Report highlights jobless workers' stories of frustration, despair and economic uncertainty
From the Cleveland Plain Dealer:Report highlights jobless workers' stories of frustration, despair and economic uncertainty
Friday, December 02, 2011, 6:30 PM Updated: Friday, December 02, 2011, 6:53 PM
By Olivera Perkins, The Plain Dealer
Long-term unemployment is like quicksand, a report released Friday concludes, focusing on the stories of jobless and underemployed Americans.
The jobless try to climb out of their predicament, but often meet age and other discrimination. Those who find work often make substantially less than they used to. They are not only financially distressed but desperate, as middle age adults exhaust savings and retirement or are forced to move in with their parents.
The report, "Hardly Working," was released by USAction, a federation of 23 liberal state-based groups. It provided a sober counterbalance to the Labor Department's upbeat jobless report, which showed the lowest unemployment nationally in more than 21/2 years, of 8.6 percent in November.
"Hardly Working" included no statistics. It was based on the stories of 89 members of the organization's online group. The stories were culled from nearly 1,200 stories of unemployed and under-employed Americans.

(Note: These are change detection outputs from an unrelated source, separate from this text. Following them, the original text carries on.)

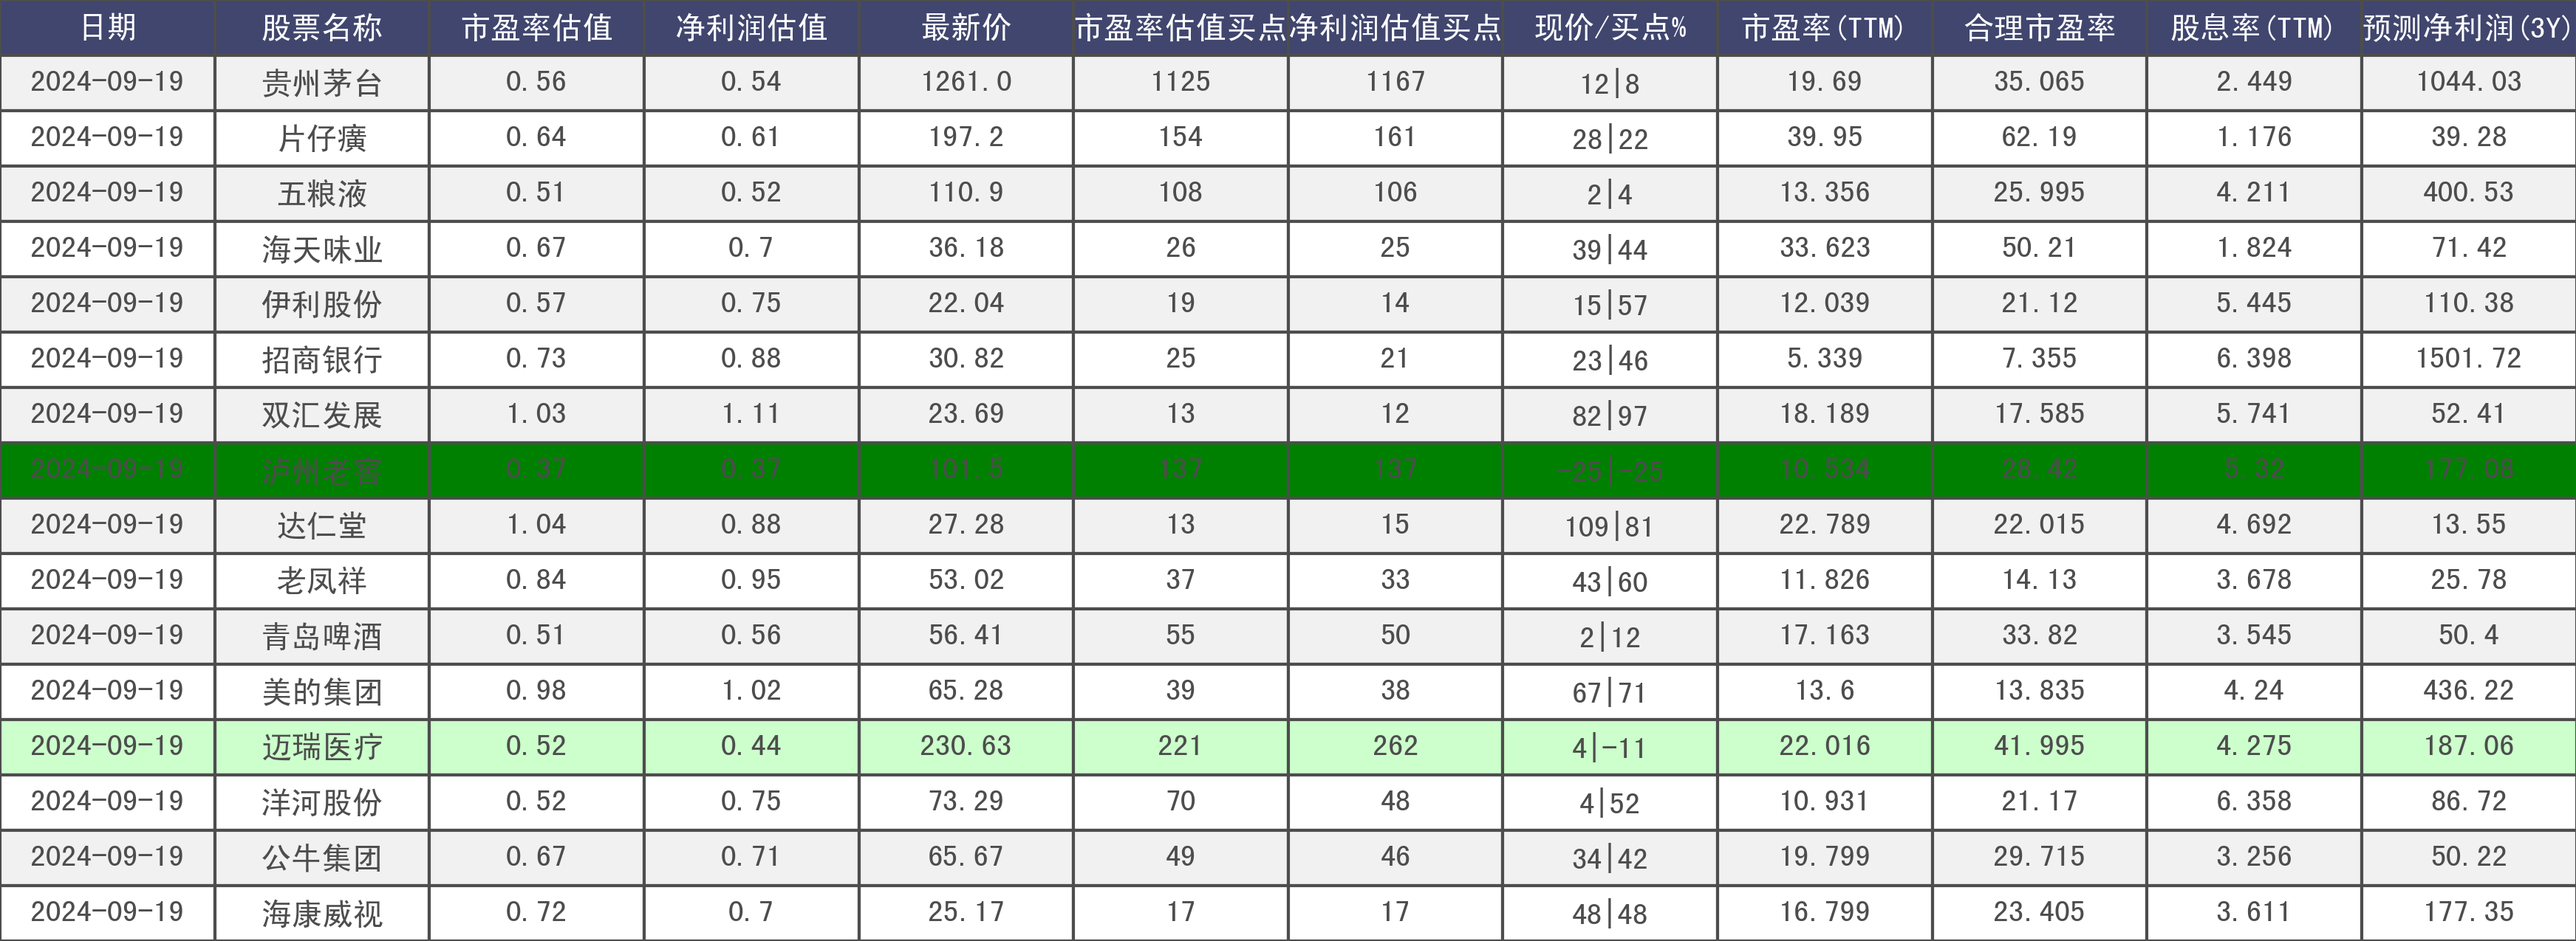
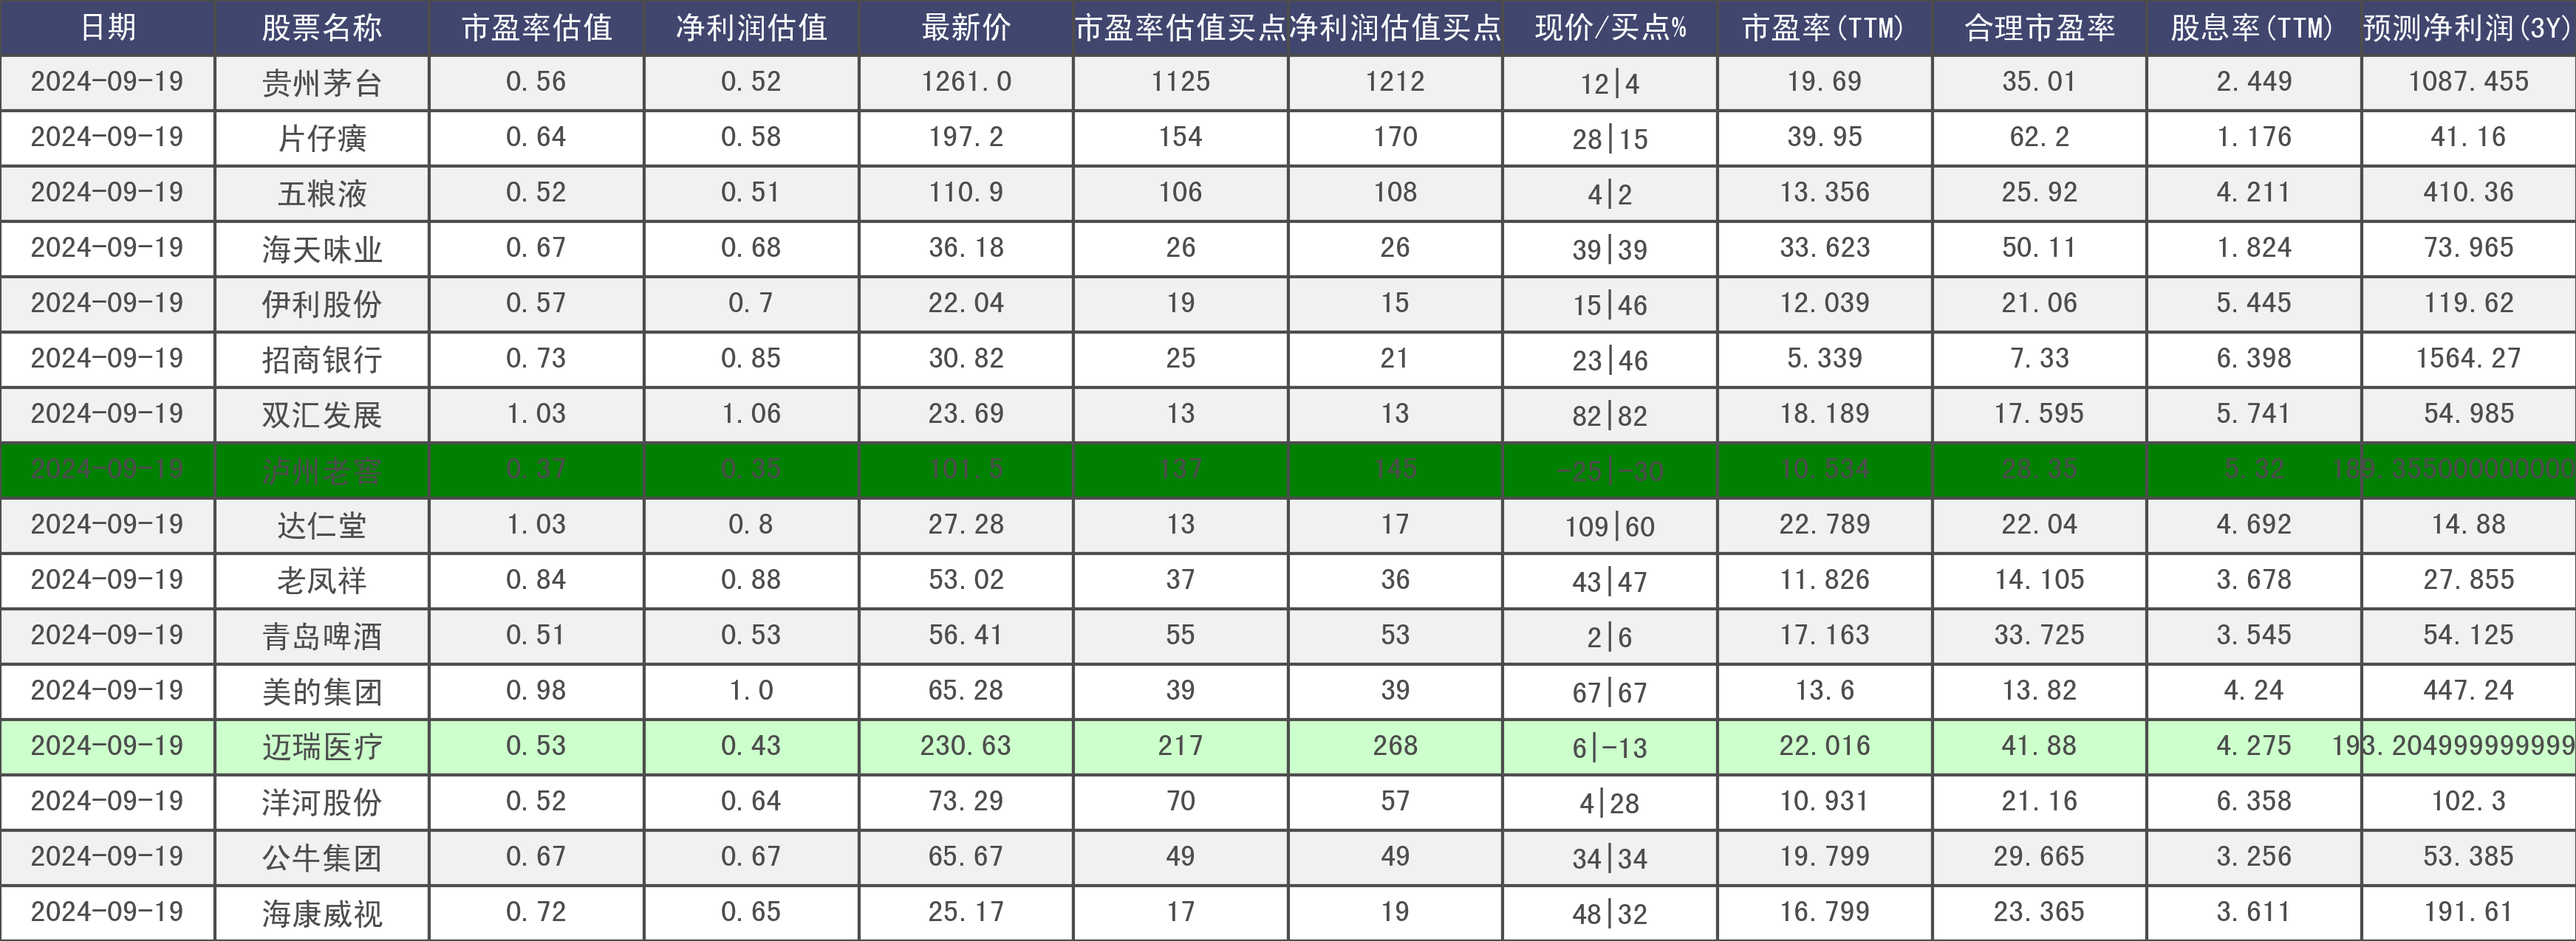
action:2024-09-19T16:47:25

diff --git a/index.html b/index.html
@@ -29,229 +29,229 @@
       <td>2024-09-19</td>
       <td>贵州茅台</td>
       <td>0.56</td>
-      <td>0.54</td>
+      <td>0.52</td>
       <td>1261.00</td>
       <td>1125</td>
-      <td>1167</td>
-      <td>12|8</td>
+      <td>1212</td>
+      <td>12|4</td>
       <td>19.690</td>
-      <td>35.065</td>
+      <td>35.010</td>
       <td>2.449</td>
-      <td>1044.03</td>
+      <td>1087.455</td>
     </tr>
     <tr>
       <td>2024-09-19</td>
       <td>片仔癀</td>
       <td>0.64</td>
-      <td>0.61</td>
+      <td>0.58</td>
       <td>197.20</td>
       <td>154</td>
-      <td>161</td>
-      <td>28|22</td>
+      <td>170</td>
+      <td>28|15</td>
       <td>39.950</td>
-      <td>62.190</td>
+      <td>62.200</td>
       <td>1.176</td>
-      <td>39.28</td>
+      <td>41.160</td>
     </tr>
     <tr>
       <td>2024-09-19</td>
       <td>五粮液</td>
-      <td>0.51</td>
       <td>0.52</td>
+      <td>0.51</td>
       <td>110.90</td>
-      <td>108</td>
       <td>106</td>
-      <td>2|4</td>
+      <td>108</td>
+      <td>4|2</td>
       <td>13.356</td>
-      <td>25.995</td>
+      <td>25.920</td>
       <td>4.211</td>
-      <td>400.53</td>
+      <td>410.360</td>
     </tr>
     <tr>
       <td>2024-09-19</td>
       <td>海天味业</td>
       <td>0.67</td>
-      <td>0.70</td>
+      <td>0.68</td>
       <td>36.18</td>
       <td>26</td>
-      <td>25</td>
-      <td>39|44</td>
+      <td>26</td>
+      <td>39|39</td>
       <td>33.623</td>
-      <td>50.210</td>
+      <td>50.110</td>
       <td>1.824</td>
-      <td>71.42</td>
+      <td>73.965</td>
     </tr>
     <tr>
       <td>2024-09-19</td>
       <td>伊利股份</td>
       <td>0.57</td>
-      <td>0.75</td>
+      <td>0.70</td>
       <td>22.04</td>
       <td>19</td>
-      <td>14</td>
-      <td>15|57</td>
+      <td>15</td>
+      <td>15|46</td>
       <td>12.039</td>
-      <td>21.120</td>
+      <td>21.060</td>
       <td>5.445</td>
-      <td>110.38</td>
+      <td>119.620</td>
     </tr>
     <tr>
       <td>2024-09-19</td>
       <td>招商银行</td>
       <td>0.73</td>
-      <td>0.88</td>
+      <td>0.85</td>
       <td>30.82</td>
       <td>25</td>
       <td>21</td>
       <td>23|46</td>
       <td>5.339</td>
-      <td>7.355</td>
+      <td>7.330</td>
       <td>6.398</td>
-      <td>1501.72</td>
+      <td>1564.270</td>
     </tr>
     <tr>
       <td>2024-09-19</td>
       <td>双汇发展</td>
       <td>1.03</td>
-      <td>1.11</td>
+      <td>1.06</td>
       <td>23.69</td>
       <td>13</td>
-      <td>12</td>
-      <td>82|97</td>
+      <td>13</td>
+      <td>82|82</td>
       <td>18.189</td>
-      <td>17.585</td>
+      <td>17.595</td>
       <td>5.741</td>
-      <td>52.41</td>
+      <td>54.985</td>
     </tr>
     <tr>
       <td>2024-09-19</td>
       <td>泸州老窖</td>
       <td>0.37</td>
-      <td>0.37</td>
+      <td>0.35</td>
       <td>101.50</td>
       <td>137</td>
-      <td>137</td>
-      <td>-25|-25</td>
+      <td>145</td>
+      <td>-25|-30</td>
       <td>10.534</td>
-      <td>28.420</td>
+      <td>28.350</td>
       <td>5.320</td>
-      <td>177.08</td>
+      <td>189.355</td>
     </tr>
     <tr>
       <td>2024-09-19</td>
       <td>达仁堂</td>
-      <td>1.04</td>
-      <td>0.88</td>
+      <td>1.03</td>
+      <td>0.80</td>
       <td>27.28</td>
       <td>13</td>
-      <td>15</td>
-      <td>109|81</td>
+      <td>17</td>
+      <td>109|60</td>
       <td>22.789</td>
-      <td>22.015</td>
+      <td>22.040</td>
       <td>4.692</td>
-      <td>13.55</td>
+      <td>14.880</td>
     </tr>
     <tr>
       <td>2024-09-19</td>
       <td>老凤祥</td>
       <td>0.84</td>
-      <td>0.95</td>
+      <td>0.88</td>
       <td>53.02</td>
       <td>37</td>
-      <td>33</td>
-      <td>43|60</td>
+      <td>36</td>
+      <td>43|47</td>
       <td>11.826</td>
-      <td>14.130</td>
+      <td>14.105</td>
       <td>3.678</td>
-      <td>25.78</td>
+      <td>27.855</td>
     </tr>
     <tr>
       <td>2024-09-19</td>
       <td>青岛啤酒</td>
       <td>0.51</td>
-      <td>0.56</td>
+      <td>0.53</td>
       <td>56.41</td>
       <td>55</td>
-      <td>50</td>
-      <td>2|12</td>
+      <td>53</td>
+      <td>2|6</td>
       <td>17.163</td>
-      <td>33.820</td>
+      <td>33.725</td>
       <td>3.545</td>
-      <td>50.40</td>
+      <td>54.125</td>
     </tr>
     <tr>
       <td>2024-09-19</td>
       <td>美的集团</td>
       <td>0.98</td>
-      <td>1.02</td>
+      <td>1.00</td>
       <td>65.28</td>
       <td>39</td>
-      <td>38</td>
-      <td>67|71</td>
+      <td>39</td>
+      <td>67|67</td>
       <td>13.600</td>
-      <td>13.835</td>
+      <td>13.820</td>
       <td>4.240</td>
-      <td>436.22</td>
+      <td>447.240</td>
     </tr>
     <tr>
       <td>2024-09-19</td>
       <td>迈瑞医疗</td>
-      <td>0.52</td>
-      <td>0.44</td>
+      <td>0.53</td>
+      <td>0.43</td>
       <td>230.63</td>
-      <td>221</td>
-      <td>262</td>
-      <td>4|-11</td>
+      <td>217</td>
+      <td>268</td>
+      <td>6|-13</td>
       <td>22.016</td>
-      <td>41.995</td>
+      <td>41.880</td>
       <td>4.275</td>
-      <td>187.06</td>
+      <td>193.205</td>
     </tr>
     <tr>
       <td>2024-09-19</td>
       <td>洋河股份</td>
       <td>0.52</td>
-      <td>0.75</td>
+      <td>0.64</td>
       <td>73.29</td>
       <td>70</td>
-      <td>48</td>
-      <td>4|52</td>
+      <td>57</td>
+      <td>4|28</td>
       <td>10.931</td>
-      <td>21.170</td>
+      <td>21.160</td>
       <td>6.358</td>
-      <td>86.72</td>
+      <td>102.300</td>
     </tr>
     <tr>
       <td>2024-09-19</td>
       <td>公牛集团</td>
       <td>0.67</td>
-      <td>0.71</td>
+      <td>0.67</td>
       <td>65.67</td>
       <td>49</td>
-      <td>46</td>
-      <td>34|42</td>
+      <td>49</td>
+      <td>34|34</td>
       <td>19.799</td>
-      <td>29.715</td>
+      <td>29.665</td>
       <td>3.256</td>
-      <td>50.22</td>
+      <td>53.385</td>
     </tr>
     <tr>
       <td>2024-09-19</td>
       <td>海康威视</td>
       <td>0.72</td>
-      <td>0.70</td>
+      <td>0.65</td>
       <td>25.17</td>
       <td>17</td>
-      <td>17</td>
-      <td>48|48</td>
+      <td>19</td>
+      <td>48|32</td>
       <td>16.799</td>
-      <td>23.405</td>
+      <td>23.365</td>
       <td>3.611</td>
-      <td>177.35</td>
+      <td>191.610</td>
     </tr>
   </tbody>
 </table>
-    <p>date(w):2024-09-12   date(d):2024-09-19</p>
+    <p>date(w):2024-09-19   date(d):2024-09-19</p>
     <script>
         document.addEventListener('DOMContentLoaded', function() {
             const rows = document.querySelectorAll('.stock-table tbody tr');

"What are we to make of these stories?" William McNary, USAction's president, said at a news conference. "Everyone in America should have equal opportunity to seek and find a good job regardless of their pre-existing condition.
" 'If you are black, you need not apply.' That is wrong. 'If you are Latino, you need not apply.' That is wrong. 'If you are a woman,' you need not apply. That is wrong. 'If you are a senior,' you need not apply. That is wrong. 'If currently you are unemployed, you need not apply.' That is just as wrong."
An unrelated report by the John J. Heldrich Center for Workforce Development at Rutgers University, also released Friday, confirmed that joblessness and underemployment are taking a toll on Americans.
The ongoing Heldrich national study also represents a sampling of more than 1,200 unemployed people. The study was between August 2007 and 2009. Only 7 percent said that they had "made it back" to their standard of living before losing a job. Twenty-three percent said they were "climbing back." Thirty-three percent said their station in life had been "downsized"; 21 percent were "devastated"; and 15 percent were "totally wrecked."
Despite falling unemployment overall, other statistics confirm the USAction report, said George Zeller, an economic research analyst in Cleveland.
For example, the unemployment rate for black people increased from 15.1 percent to 15.5, Zeller said.
Andrew Brouse of Cleveland sent his story to USAction. He lost his job in tech support 14 months ago, after PNC Bank took over National City Bank. He believes outsourcing has kept him from landing an IT job.
"I've seen jobs for Saudi Arabia and India," he said. "There have been a few in China and some in Brazil."
Brouse said he is not ready to move abroad, though the report includes stories of people who have.
Veronica Kalich, a Baldwin-Wallace economics professor, said moving jobs away from the United States is short-sighted.
"What is important for companies to realize as they plan to offshore or outsource their operations is that workers are also consumers," she said. "As job opportunities diminish here, so will consumer expenditures -- which ultimately hurts everybody."
Zeller and Walter Simmons, who chairs the economics and finance department at John Carroll University, said the report should have included specifics about job creation. The report included support for President Barack Obama's jobs bill and the extension of unemployment benefits, which are scheduled to expire at the end of the year.
"There are some short-term fixes and policy reforms that may help curb the devastating impact of job loss," Simmons wrote in an email.
Some argue, Simmons said, that a reduction in real wages may be needed in some sectors where workers may have priced themselves out of jobs. Other short-term solutions include early retirement, work-sharing and regulating immigration, which could lessen competition for jobs.
"But, they are all debatable," he said.